IS MY FAITH
This is the person who says “My faith is uncertain; I’m seeking it…”
Now this is the right attitude to have. This is a person who is looking. And those people need to be told that if you keep your eyes open you will find what you’re looking for. God wants you to find the truth. Having said that, if you’re faith is a questioning one, let me give three words of advice:
Be careful not to settle for the easy answer.
Too many people settle for what is convenient. They succumb to spiritual laziness. “Well lets just do this” they say. “I’m tired of arguing about it” is another common refrain. “this is as good as any other” they sigh. The Devil is more than happy to provide the easy (wrong) answers. Jesus, however, says there is a way and the way is hard…but the way leads to life (Matthew 7:14). So question, yes, but don’t give up and just settle for the easy answer.
If you have a questioning faith…be careful not to settle for the rebelling answer.
This goes back to our first point, about the person who has been piggy backing on his parent’s faith.

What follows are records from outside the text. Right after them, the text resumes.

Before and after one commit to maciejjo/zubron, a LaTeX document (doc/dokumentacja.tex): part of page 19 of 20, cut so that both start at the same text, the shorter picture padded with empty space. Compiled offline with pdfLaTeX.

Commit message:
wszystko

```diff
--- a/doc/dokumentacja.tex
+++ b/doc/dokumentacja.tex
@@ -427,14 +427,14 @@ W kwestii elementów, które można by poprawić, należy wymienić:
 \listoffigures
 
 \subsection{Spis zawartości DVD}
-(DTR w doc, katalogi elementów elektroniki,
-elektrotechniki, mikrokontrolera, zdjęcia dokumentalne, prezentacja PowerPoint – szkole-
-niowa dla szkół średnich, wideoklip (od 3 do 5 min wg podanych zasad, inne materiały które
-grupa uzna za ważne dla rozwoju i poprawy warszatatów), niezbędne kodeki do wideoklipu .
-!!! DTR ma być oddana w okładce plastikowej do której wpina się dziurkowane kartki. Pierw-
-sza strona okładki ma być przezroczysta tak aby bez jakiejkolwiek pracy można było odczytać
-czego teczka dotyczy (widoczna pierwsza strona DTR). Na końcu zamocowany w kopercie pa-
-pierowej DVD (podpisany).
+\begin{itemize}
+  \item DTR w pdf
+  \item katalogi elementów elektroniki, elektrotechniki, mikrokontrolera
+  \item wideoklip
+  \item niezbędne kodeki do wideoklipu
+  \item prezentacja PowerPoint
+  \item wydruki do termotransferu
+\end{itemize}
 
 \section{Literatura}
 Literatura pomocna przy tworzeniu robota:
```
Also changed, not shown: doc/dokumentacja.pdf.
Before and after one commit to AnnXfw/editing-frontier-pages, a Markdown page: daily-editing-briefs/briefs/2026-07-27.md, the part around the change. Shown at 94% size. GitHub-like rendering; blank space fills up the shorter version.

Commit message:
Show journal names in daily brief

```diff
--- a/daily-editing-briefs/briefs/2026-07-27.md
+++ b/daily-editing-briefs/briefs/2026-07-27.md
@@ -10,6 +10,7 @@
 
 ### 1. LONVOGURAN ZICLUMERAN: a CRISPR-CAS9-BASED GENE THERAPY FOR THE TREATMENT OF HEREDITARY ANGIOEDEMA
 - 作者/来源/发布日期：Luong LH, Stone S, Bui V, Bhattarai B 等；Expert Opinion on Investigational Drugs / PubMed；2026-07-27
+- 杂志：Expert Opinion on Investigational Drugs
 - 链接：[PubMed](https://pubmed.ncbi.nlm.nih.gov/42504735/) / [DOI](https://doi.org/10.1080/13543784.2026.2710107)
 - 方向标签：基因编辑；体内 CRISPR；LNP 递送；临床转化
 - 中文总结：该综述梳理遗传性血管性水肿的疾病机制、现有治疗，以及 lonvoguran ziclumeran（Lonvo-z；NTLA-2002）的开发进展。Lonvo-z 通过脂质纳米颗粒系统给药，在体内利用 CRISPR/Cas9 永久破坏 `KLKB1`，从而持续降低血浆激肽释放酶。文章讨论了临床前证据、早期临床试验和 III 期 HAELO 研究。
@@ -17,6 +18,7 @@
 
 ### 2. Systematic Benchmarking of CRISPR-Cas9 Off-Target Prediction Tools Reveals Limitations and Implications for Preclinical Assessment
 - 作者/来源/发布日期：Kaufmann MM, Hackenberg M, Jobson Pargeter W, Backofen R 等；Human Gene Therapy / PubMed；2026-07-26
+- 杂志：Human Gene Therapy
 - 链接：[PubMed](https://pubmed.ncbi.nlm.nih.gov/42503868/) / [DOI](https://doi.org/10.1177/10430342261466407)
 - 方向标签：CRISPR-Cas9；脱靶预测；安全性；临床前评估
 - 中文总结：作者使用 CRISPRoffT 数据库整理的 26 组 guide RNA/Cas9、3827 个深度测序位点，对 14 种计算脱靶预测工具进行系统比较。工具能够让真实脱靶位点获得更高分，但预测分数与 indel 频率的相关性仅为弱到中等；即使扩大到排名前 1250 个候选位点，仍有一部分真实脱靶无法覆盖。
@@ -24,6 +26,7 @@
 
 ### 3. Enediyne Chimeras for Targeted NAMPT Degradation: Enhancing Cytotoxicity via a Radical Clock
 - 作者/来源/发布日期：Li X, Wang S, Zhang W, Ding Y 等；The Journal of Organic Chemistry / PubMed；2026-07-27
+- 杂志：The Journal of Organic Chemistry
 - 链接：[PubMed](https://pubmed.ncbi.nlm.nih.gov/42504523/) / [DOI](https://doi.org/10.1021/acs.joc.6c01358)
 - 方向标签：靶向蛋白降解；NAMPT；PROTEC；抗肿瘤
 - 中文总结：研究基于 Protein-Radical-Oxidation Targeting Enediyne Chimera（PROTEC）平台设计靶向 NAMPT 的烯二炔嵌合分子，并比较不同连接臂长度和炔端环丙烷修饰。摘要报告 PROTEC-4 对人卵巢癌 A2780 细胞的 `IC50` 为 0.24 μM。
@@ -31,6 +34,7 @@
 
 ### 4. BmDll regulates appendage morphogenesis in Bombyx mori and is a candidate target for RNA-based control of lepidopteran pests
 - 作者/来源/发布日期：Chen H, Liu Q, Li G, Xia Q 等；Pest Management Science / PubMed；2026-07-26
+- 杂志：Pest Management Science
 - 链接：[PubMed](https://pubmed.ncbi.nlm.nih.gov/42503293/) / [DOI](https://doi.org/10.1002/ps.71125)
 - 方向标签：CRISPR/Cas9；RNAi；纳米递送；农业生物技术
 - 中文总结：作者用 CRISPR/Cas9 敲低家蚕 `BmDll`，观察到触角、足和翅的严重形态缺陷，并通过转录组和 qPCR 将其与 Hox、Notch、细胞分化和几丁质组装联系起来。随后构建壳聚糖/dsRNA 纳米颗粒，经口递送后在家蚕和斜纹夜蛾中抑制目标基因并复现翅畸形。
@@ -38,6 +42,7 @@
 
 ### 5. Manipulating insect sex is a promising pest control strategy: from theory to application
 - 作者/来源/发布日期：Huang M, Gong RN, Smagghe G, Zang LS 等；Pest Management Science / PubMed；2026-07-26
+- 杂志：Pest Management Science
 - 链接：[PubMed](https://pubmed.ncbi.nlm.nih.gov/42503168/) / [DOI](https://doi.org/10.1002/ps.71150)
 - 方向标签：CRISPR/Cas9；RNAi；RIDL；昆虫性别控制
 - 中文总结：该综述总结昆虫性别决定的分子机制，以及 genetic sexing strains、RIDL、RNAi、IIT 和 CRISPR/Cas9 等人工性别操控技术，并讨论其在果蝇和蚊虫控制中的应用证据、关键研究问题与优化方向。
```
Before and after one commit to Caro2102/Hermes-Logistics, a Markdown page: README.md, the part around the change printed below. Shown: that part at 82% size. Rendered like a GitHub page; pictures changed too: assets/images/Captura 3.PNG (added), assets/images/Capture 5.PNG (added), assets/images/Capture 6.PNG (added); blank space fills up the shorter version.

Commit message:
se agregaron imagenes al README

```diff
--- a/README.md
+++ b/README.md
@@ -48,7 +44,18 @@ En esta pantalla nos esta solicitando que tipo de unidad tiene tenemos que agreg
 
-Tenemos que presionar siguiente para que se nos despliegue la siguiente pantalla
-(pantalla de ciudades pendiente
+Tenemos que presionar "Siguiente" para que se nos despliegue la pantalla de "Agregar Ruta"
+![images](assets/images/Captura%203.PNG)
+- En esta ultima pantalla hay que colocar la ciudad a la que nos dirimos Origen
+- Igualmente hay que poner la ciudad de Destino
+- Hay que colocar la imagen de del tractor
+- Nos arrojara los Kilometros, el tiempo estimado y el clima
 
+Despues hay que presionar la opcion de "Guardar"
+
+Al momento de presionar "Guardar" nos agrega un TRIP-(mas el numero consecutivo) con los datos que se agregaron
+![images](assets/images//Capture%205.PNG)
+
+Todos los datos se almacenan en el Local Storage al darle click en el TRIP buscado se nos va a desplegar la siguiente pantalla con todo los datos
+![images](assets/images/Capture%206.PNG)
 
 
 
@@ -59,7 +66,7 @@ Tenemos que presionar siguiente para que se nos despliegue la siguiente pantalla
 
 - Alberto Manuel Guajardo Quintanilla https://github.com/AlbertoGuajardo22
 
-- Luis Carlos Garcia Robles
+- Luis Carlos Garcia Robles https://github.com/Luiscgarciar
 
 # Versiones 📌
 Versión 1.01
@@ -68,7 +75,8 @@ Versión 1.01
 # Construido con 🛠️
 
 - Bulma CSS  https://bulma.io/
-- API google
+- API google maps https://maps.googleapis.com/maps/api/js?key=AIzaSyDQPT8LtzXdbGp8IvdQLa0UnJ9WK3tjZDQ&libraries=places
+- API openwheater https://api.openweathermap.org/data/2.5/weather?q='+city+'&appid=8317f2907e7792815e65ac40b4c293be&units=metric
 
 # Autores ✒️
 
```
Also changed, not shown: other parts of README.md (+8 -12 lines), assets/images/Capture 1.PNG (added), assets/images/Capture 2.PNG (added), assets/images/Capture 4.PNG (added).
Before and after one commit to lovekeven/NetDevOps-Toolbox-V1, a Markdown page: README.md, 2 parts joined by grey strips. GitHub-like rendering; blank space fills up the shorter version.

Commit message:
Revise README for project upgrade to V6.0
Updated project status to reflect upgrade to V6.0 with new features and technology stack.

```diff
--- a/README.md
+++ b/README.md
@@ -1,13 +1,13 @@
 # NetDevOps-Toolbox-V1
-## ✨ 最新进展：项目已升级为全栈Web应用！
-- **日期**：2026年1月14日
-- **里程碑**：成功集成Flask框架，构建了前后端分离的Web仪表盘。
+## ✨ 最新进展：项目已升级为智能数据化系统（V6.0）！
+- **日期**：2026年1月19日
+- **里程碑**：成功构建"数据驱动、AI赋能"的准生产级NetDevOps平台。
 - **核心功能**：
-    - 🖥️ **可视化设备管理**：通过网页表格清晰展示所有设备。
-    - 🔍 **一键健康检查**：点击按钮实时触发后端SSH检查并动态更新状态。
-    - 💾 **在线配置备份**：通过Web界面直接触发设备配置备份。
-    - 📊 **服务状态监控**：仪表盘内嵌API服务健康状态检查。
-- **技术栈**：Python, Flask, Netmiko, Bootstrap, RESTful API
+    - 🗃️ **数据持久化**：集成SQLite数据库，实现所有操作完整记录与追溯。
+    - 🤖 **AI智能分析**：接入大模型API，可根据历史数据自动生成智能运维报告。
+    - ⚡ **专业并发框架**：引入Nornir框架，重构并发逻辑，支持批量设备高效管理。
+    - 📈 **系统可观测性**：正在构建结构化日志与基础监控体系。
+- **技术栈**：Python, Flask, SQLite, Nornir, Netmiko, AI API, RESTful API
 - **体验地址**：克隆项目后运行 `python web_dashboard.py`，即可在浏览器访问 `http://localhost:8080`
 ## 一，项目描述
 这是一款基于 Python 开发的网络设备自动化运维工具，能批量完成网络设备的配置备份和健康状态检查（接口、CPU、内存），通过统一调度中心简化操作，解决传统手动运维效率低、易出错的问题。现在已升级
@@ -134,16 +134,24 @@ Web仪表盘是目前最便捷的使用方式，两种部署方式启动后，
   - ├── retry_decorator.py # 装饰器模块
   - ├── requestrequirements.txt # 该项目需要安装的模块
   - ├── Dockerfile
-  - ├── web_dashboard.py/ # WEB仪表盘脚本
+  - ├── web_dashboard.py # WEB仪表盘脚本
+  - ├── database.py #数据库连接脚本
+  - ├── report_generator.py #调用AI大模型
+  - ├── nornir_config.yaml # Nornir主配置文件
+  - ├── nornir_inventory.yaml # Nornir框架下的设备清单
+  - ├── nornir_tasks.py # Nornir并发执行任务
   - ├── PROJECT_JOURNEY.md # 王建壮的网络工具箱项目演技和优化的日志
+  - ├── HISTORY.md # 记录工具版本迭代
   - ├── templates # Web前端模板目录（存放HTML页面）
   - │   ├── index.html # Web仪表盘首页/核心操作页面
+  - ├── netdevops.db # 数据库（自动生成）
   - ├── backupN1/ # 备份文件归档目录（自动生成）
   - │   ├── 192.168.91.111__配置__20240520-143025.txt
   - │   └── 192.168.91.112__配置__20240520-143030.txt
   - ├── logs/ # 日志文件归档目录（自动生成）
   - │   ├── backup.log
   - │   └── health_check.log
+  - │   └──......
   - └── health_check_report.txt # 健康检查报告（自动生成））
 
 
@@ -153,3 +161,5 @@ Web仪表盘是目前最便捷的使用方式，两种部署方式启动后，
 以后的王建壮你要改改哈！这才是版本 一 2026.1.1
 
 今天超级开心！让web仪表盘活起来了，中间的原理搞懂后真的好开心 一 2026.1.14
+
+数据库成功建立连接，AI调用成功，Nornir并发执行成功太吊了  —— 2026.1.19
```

Sometimes people just run in the other direction just for the sake of doing so (we call that being a teenager). In such cases they settle for whatever is most unlike their parents. And this isn’t a problem exclusive to religion. It happens in all aspects of culture and life. Is it petty and childish? Yes. That’s part of the maturation process. Teenagers who do so will try to excuse their behavior as simply “questioning what I’ve always been taught.” Again, there’s nothing wrong with questioning and seeking, but be carful that your motive isn’t just to rebel. That’s how you find the wrong answers.
if you have a questioning faith…be careful not to settle for conforming answer.
When you decide to take the bull by the horns you are making, by nature, a solitary decision. This is YOU doing this. When you do it, you almost isolate yourself by default. The temptation becomes, after a while, to just do what everyone else is doing. You get tired of going alone, and you just want to blend in. A lot of people rebel against the faith they grew up with and associate themselves with other religions under the guise of “going on my own.” But that’s not really true; you’re not going alone, you’re just choosing a different crowd to go with. Your seeking a different faith just to be different.
I think some have the idea that the words “MY faith” means “I can do whatever I want with it.” No: “my faith” means “the relationship between God and me is not tethered to anyone or anything else.” My faith is not tied to my parents or friends, or where I live, etc. Instead it is between me and God.
Nevertheless, God still calls the shots. So question and make sure your faith is right, but don’t conform, don’t rebel, don’t take the easy way out.
IS MY FAITH
This is the kind of faith we should end up with.
This is the kind of faith, about which we can say “It’s mine because I ‘worked it out’ (Philippians 2:12-13).”
It is OWNED…so it can stand up to troubled times.
When I’m on my own and not able to rely on a parent or guardian to lead me around and help me, I have my faith. When I’m on my own and things get rough I have my faith in the Lord. My faith is not inherited; it belongs to me.
It is OWNED…so it can stand up to false teachers.
When I hear something that I don’t know if its right in line with the Bible, I have my faith and I can learn for myself what is right and wrong. That way I don’t have to stand on the judgment day and see the person I trusted more than my Bible being condemned (and me being condemned right after). My faith is not indoctrinated; it belongs to me.
It is OWNED…so it can stand up to my own occasional doubts.
When I wonder if I’m doing things right, in the right way, or for the right reasons; whenever I start to question…I have my faith and my relationship with God. I have His Word that pulls me through and helps me fight off doubts that creep in. My faith answers the questions that crop up and puts me at ease once more.
So what is your faith?
If its not YOUR faith and if it is not right in line with the Bible, make it right. Study with people and learn from them, but trust the Bible–not a man–to tell you what is right.
Think about it,
have a great day!